A dental implant is a root replacement fixture or device made up of pure titanium or alloys of titanium that is inserted surgically and is able to biologically integrate with the jaw bone and act as a fixture on which an artificial tooth crown can be made. It can take 3-6 months for the biological integration of the implant and the jaw bone. A temporary healing cap may be placed and the gums closed around it during the healing time or the gum may fully cover the implant during this time and a small second surgery may be necessary to insert the healing cap. After the biological integration, a crown is then made to be secured to this implant.


Is there a difference between an implant and my own tooth?

An implant is the closest we have gotten in dentistry to prosthetically replace the human tooth. It has advantages and disadvantages compared to your own tooth. It has no nerves and vessels inside, hence, it cannot feel pain or become sensitive like our natural teeth. It does not have fiber attachments to the bone so it is more difficult for bacteria to infiltrate and cause a gum infection around it, although this is still possible – good oral hygiene is a must for longevity of dental implants. They do not have pressure sensors like our natural teeth and they are almost always narrower than roots of natural teeth.

How is the procedure done?

Dental implant placement is usually done to replace one or more missing or unrestorable tooth or teeth. Sometimes, it may be necessary to obtain a 3D radiograph so we can assess the amount of bone available to select a suitable size and width of implant. It may be done as follows:

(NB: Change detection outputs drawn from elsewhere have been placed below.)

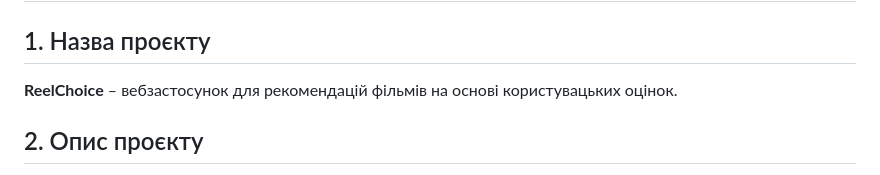
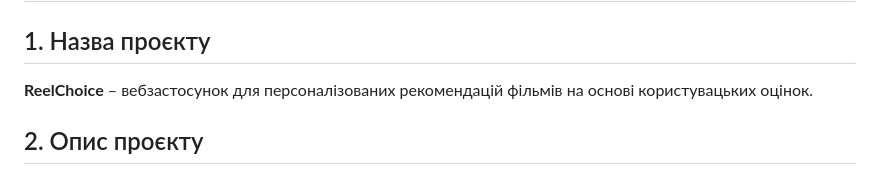
Before and after one commit to kkhrystynaa/ReelChoice, a Markdown page: README.md, the part around the change. Drawn GitHub-style.

Commit message:
Minor README update

```diff
--- a/README.md
+++ b/README.md
@@ -2,7 +2,7 @@
 
 ## 1. Назва проєкту
 
-**ReelChoice** – вебзастосунок для рекомендацій фільмів на основі користувацьких оцінок.
+**ReelChoice** – вебзастосунок для персоналізованих рекомендацій фільмів на основі користувацьких оцінок.
 
 ## 2. Опис проєкту
 
```
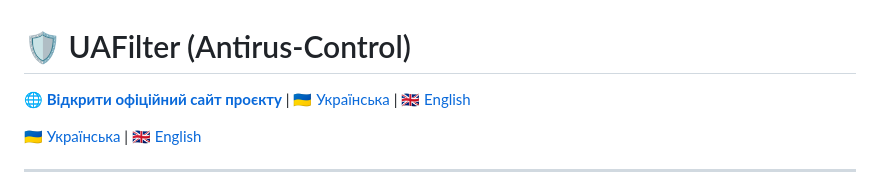
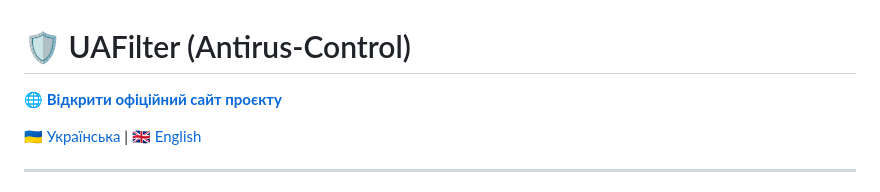
Before and after one commit to antiruskontrol/antirus-control, a Markdown page: README.md, the part around the change. GitHub-like rendering.

```diff
--- a/README.md
+++ b/README.md
@@ -1,5 +1,5 @@
 # 🛡️ UAFilter (Antirus-Control)
-🌐 **[Відкрити офіційний сайт проєкту](https://github.io/antirus-control)** | [🇺🇦 Українська](#-українська) | [🇬🇧 English](#-english)
+🌐 **[Відкрити офіційний сайт проєкту](https://github.io/antirus-control)**
 
 [🇺🇦 Українська](#-українська) | [🇬🇧 English](#-english)
 
```
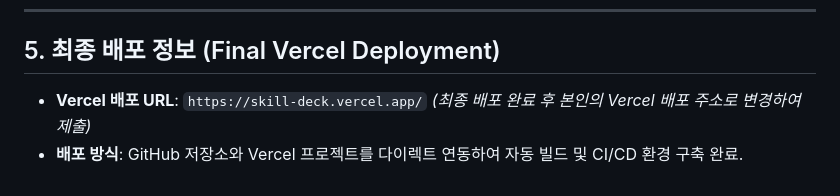
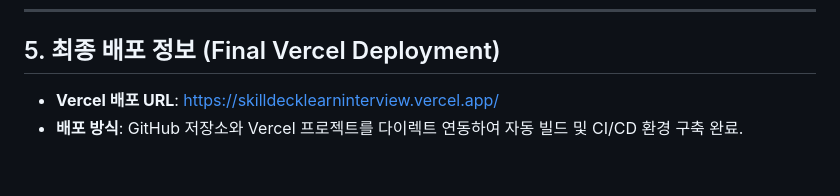
Before and after one commit to moviemania90/SkillDeck, a Markdown page: AI_Report.md, the part around the change. Rendered like a GitHub page.

```diff
--- a/AI_Report.md
+++ b/AI_Report.md
@@ -52,5 +52,5 @@
 ---
 
 ## 5. 최종 배포 정보 (Final Vercel Deployment)
-- **Vercel 배포 URL**: `https://skill-deck.vercel.app/` *(최종 배포 완료 후 본인의 Vercel 배포 주소로 변경하여 제출)*
+- **Vercel 배포 URL**: [https://skilldecklearninterview.vercel.app/](https://skilldecklearninterview.vercel.app/)
 - **배포 방식**: GitHub 저장소와 Vercel 프로젝트를 다이렉트 연동하여 자동 빌드 및 CI/CD 환경 구축 완료.
```
Also changed, not shown: PRD.md (+1 -0 lines), README.md (+1 -1 lines).
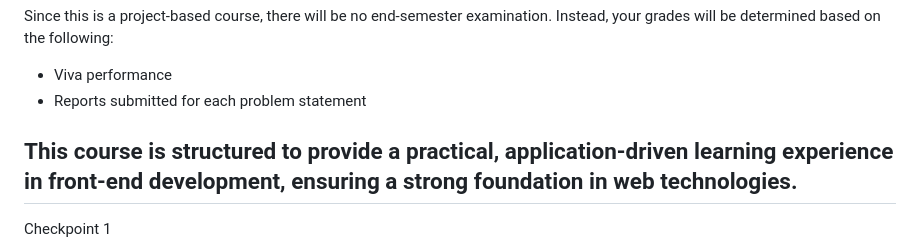
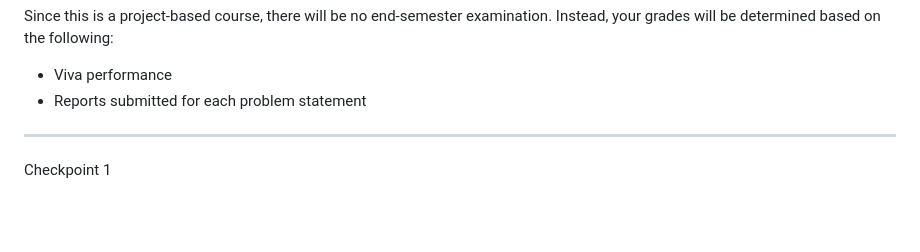
Before and after one commit to AnushaChaitanya/RoamRite, a Markdown page: README.md, the part around the change. Rendered like a GitHub page; blank space fills up the shorter version.

```diff
--- a/README.md
+++ b/README.md
@@ -12,8 +12,6 @@ Since this is a project-based course, there will be no end-semester examination.
 
 * Viva performance
 * Reports submitted for each problem statement
-
-This course is structured to provide a practical, application-driven learning experience in front-end development, ensuring a strong foundation in web technologies.
 -------------------------------------------------------------------------------------------------------------------------------------------------------------------------------------------
 Checkpoint 1
 *   Create Welcome page, index.html
```
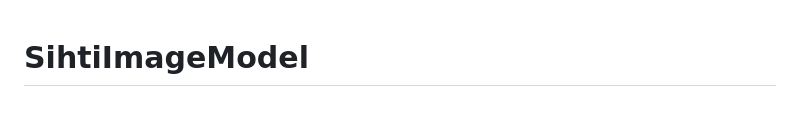
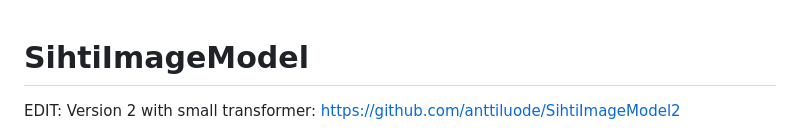
Before and after one commit to anttiluode/SihtiImageModel, a Markdown page: README.md, the part around the change. Drawn GitHub-style; blank space fills up the shorter version.

```diff
--- a/README.md
+++ b/README.md
@@ -1,4 +1,6 @@
 # SihtiImageModel
+
+EDIT: Version 2 with small transformer: https://github.com/anttiluode/SihtiImageModel2
 
 ![pic](pic.png)
 
```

  1. Immediate implant placement: done at the time of extraction with some bone grafting around it. (takes 3-6 months till you have a functional tooth)
  2. Delayed implant placement: extraction of the unrestorable tooth and bone grafting then waiting 3-6 months then implant placement. (takes 6-10 months till you have a functional tooth)

What to expect during and after the implant surgery?

Most implant surgeries are simple surgeries and if you can handle an extraction then you will be fine. However, it is always recommended to consider your relaxation options before any surgery. During the procedure, you should not feel any pain as the whole area would be numb. You will continue to feel some pressure as the implant is being placed. Discomfort after the surgery is the worst in the first 24 hours but easily manageable with pain medication. Swelling, if any, will be maximum 2-3 days after the surgery. Teeth around the site can become sensitive and should resolve on their own after 2-3 weeks. Excessive smoking, alcohol consumption and sugar consumption may affect or limit the success of any surgery and should be avoided. Unlike popular belief, dental implant surgery can be carried out completely painless in about an hour just like a filling is done under local anesthesia. However, we also provide various sedation services for those worried about the procedure. With flexible payment plans and relaxation options, we have just removed the biggest barriers to you not getting the teeth replacement you need.

What are the associated risks and complications?

As with any other surgery, you can expect some bleeding, discomfort, swelling, bruising, etc.

Infection is highly unlikely if the prescribed medication has been taken appropriately.

Implant failure is seen generally in less than 2% of the patients where the device fails to biologically attach to the jaw bone.

The implant crown is subject to normal wear and tear and may need to be replaced from time to time just like your natural teeth.

A dental implant should function for many years if regular tooth and implant maintenance regimes are followed. We highly recommend returning to our office on a regular basis so we can take radiographs and ensure the implant is still fully integrated to the jaw bone. As an implant has no pain sensations, any problems with it can only be detected on radiographs and at regular exams.

Watch the following videos to learn more:

Watch the video to learn more about Implants on back teeth:

Watch the video to learn more about Implants on front teeth: